*ASSIGNMENT*: Search the entries below. Return every line that has "SystemABI" in it.

*SOURCE DATA*:

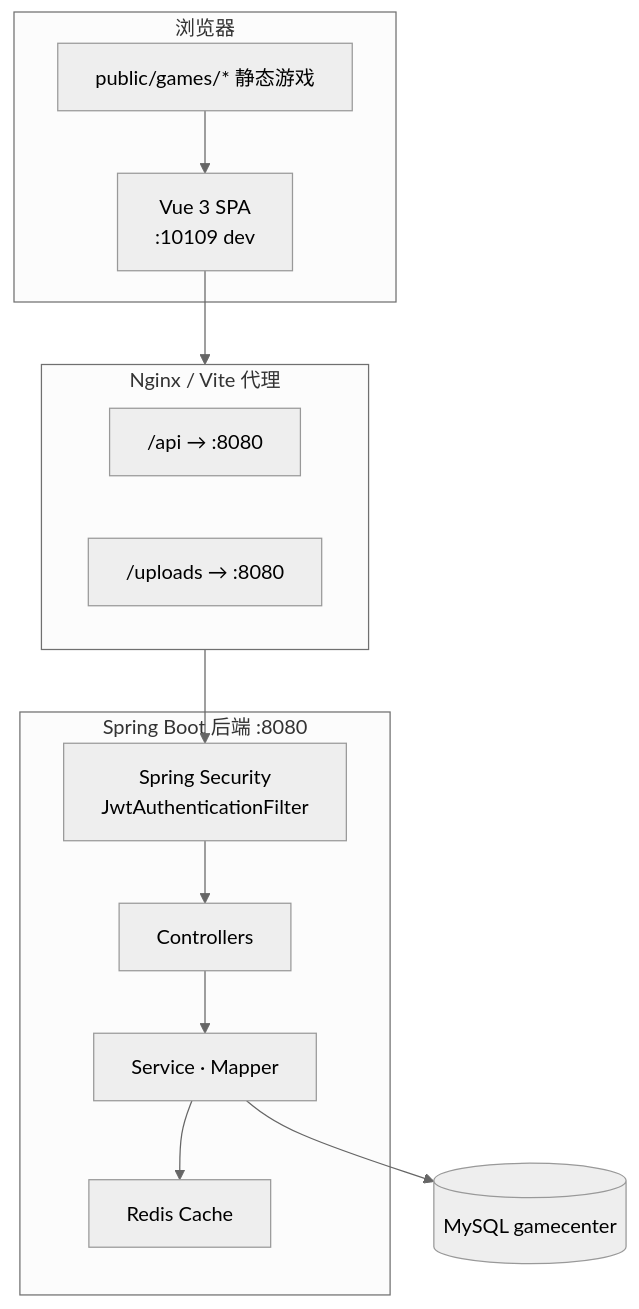
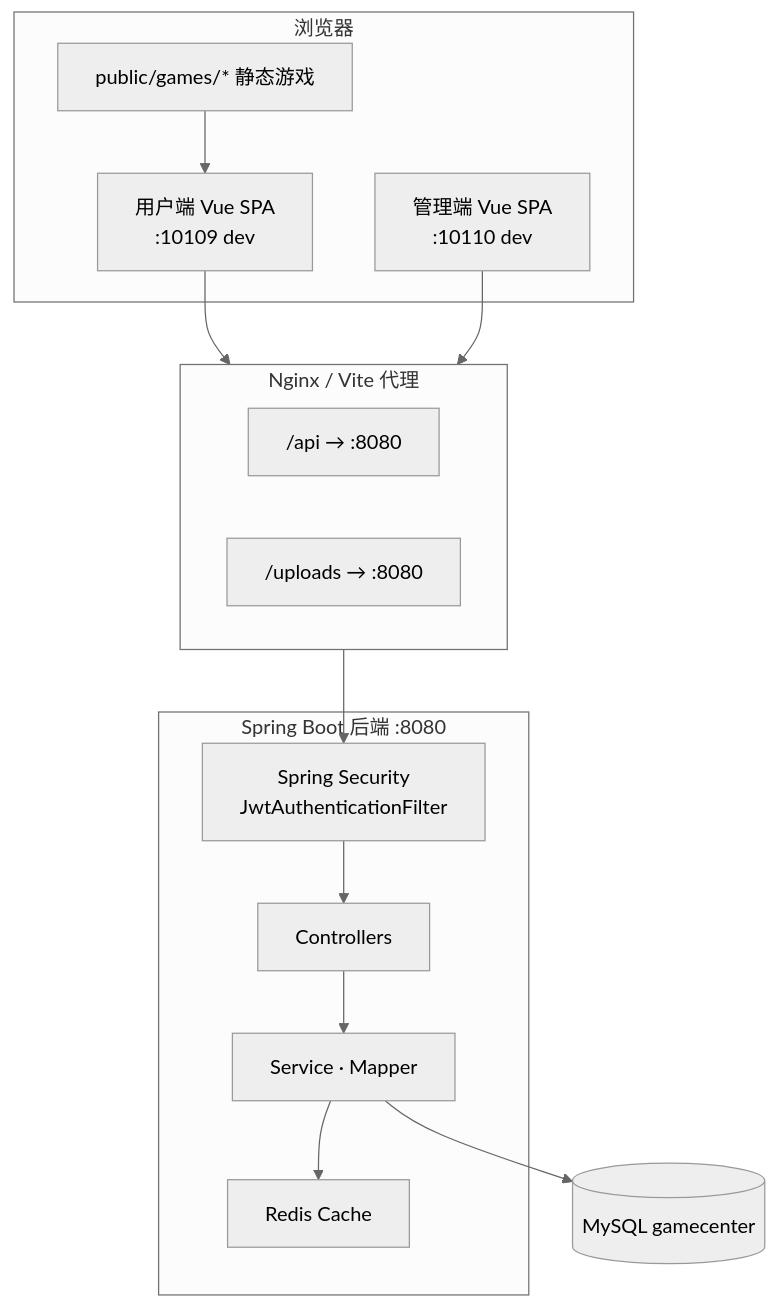
The first of 7 diagrams in PROJECT.md (xixisama782/StudyDemo), drawn with Mermaid (neutral theme) before and after one commit. The commit also changed other lines of this file and 41 other files, not shown here.

````diff
--- a/PROJECT.md
+++ b/PROJECT.md
@@ -75,25 +75,27 @@
 ```mermaid
 flowchart TB
   subgraph Browser["浏览器"]
-    SPA["Vue 3 SPA<br/>:10109 dev"]
+    ClientSPA["用户端 Vue SPA<br/>:10109 dev"]
+    AdminSPA["管理端 Vue SPA<br/>:10110 dev"]
     Pub["public/games/* 静态游戏"]
   end
   subgraph Gateway["Nginx / Vite 代理"]
     API["/api → :8080"]
     UP["/uploads → :8080"]
   end
   subgraph Backend["Spring Boot 后端 :8080"]
     SEC["Spring Security<br/>JwtAuthenticationFilter"]
     CTRL["Controllers"]
     SVC["Service · Mapper"]
     CACHE["Redis Cache"]
   end
   DB[(MySQL gamecenter)]
-  SPA --> Gateway
-  Pub --> SPA
+  ClientSPA --> Gateway
+  AdminSPA --> Gateway
+  Pub --> ClientSPA
   Gateway --> SEC
   SEC --> CTRL
   CTRL --> SVC
   SVC --> DB
   SVC --> CACHE
 ```
````
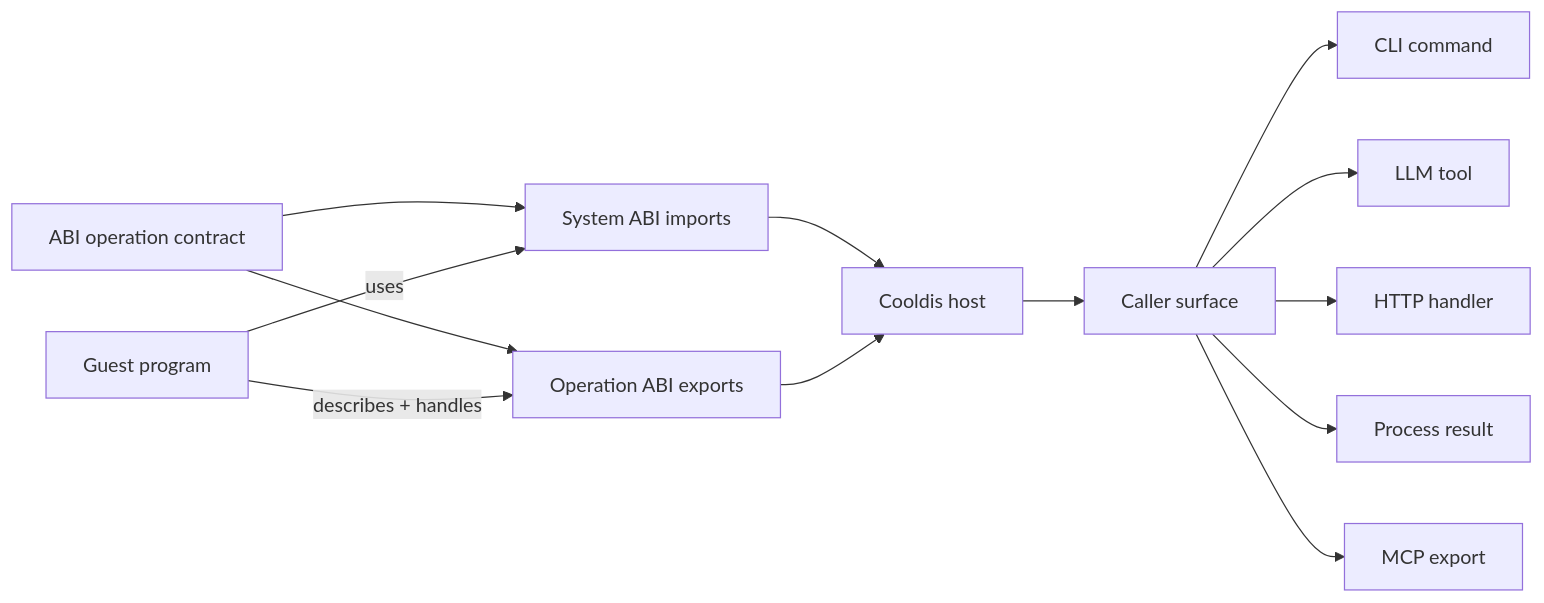
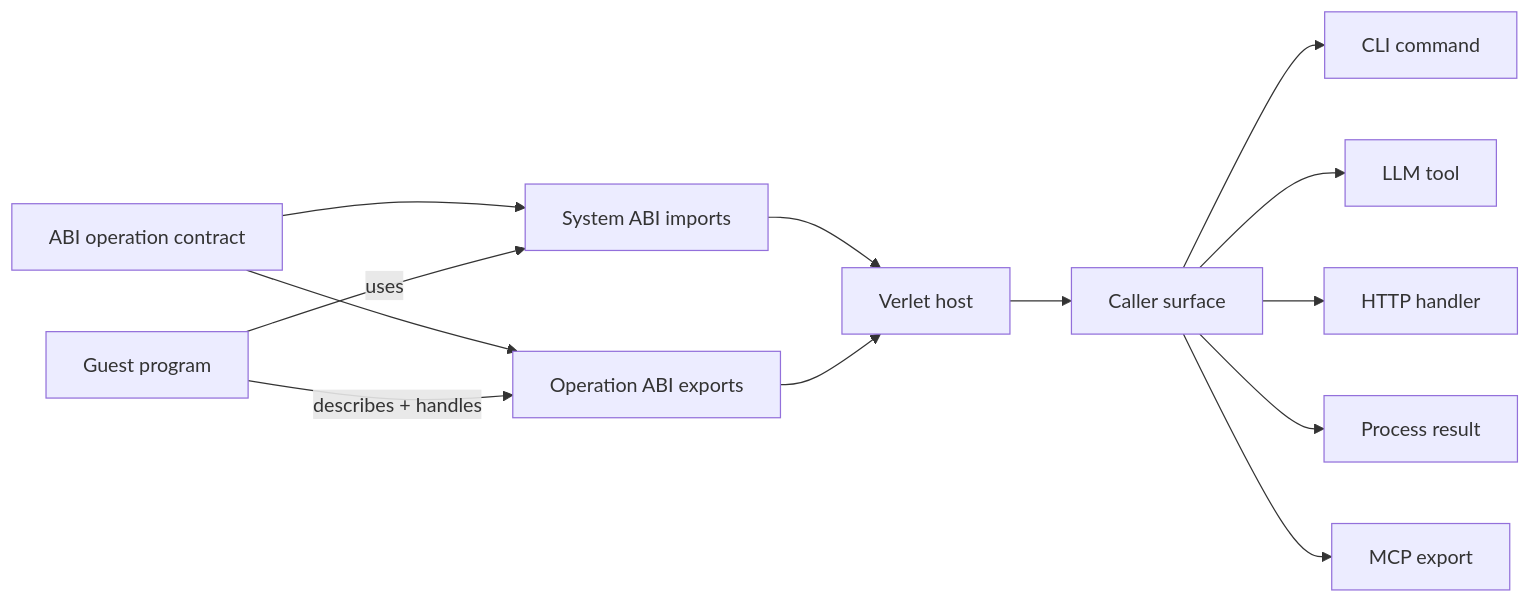
One commit to emotionscientific/cooldis-kernel changed the first of 2 diagrams in docs/abi.md. Above: the diagram before and after it, drawn with Mermaid. The commit also changed other lines of this file and 721 other files, not shown here.

Commit message:
EMO-520: rename Cooldis kernel to Verlet

````diff
--- a/docs/abi.md
+++ b/docs/abi.md
@@ -13,23 +13,23 @@
 ```mermaid
 flowchart LR
     Guest[Guest program]
     Contract[ABI operation contract]
     SystemABI[System ABI imports]
     OperationABI[Operation ABI exports]
-    Cooldis[Cooldis host]
+    Verlet[Verlet host]
     Surface[Caller surface]
 
     Contract --> SystemABI
     Contract --> OperationABI
     Guest -->|uses| SystemABI
     Guest -->|describes + handles| OperationABI
-    SystemABI --> Cooldis
-    OperationABI --> Cooldis
-    Cooldis --> Surface
+    SystemABI --> Verlet
+    OperationABI --> Verlet
+    Verlet --> Surface
 
     Surface --> CLI[CLI command]
     Surface --> Tool[LLM tool]
     Surface --> HTTP[HTTP handler]
     Surface --> Process[Process result]
     Surface --> MCP[MCP export]
 ```
````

*ANSWER FOR THE TASK*:
     SystemABI[System ABI imports]
     Contract --> SystemABI
     Guest -->|uses| SystemABI
-    SystemABI --> Cooldis
+    SystemABI --> Verlet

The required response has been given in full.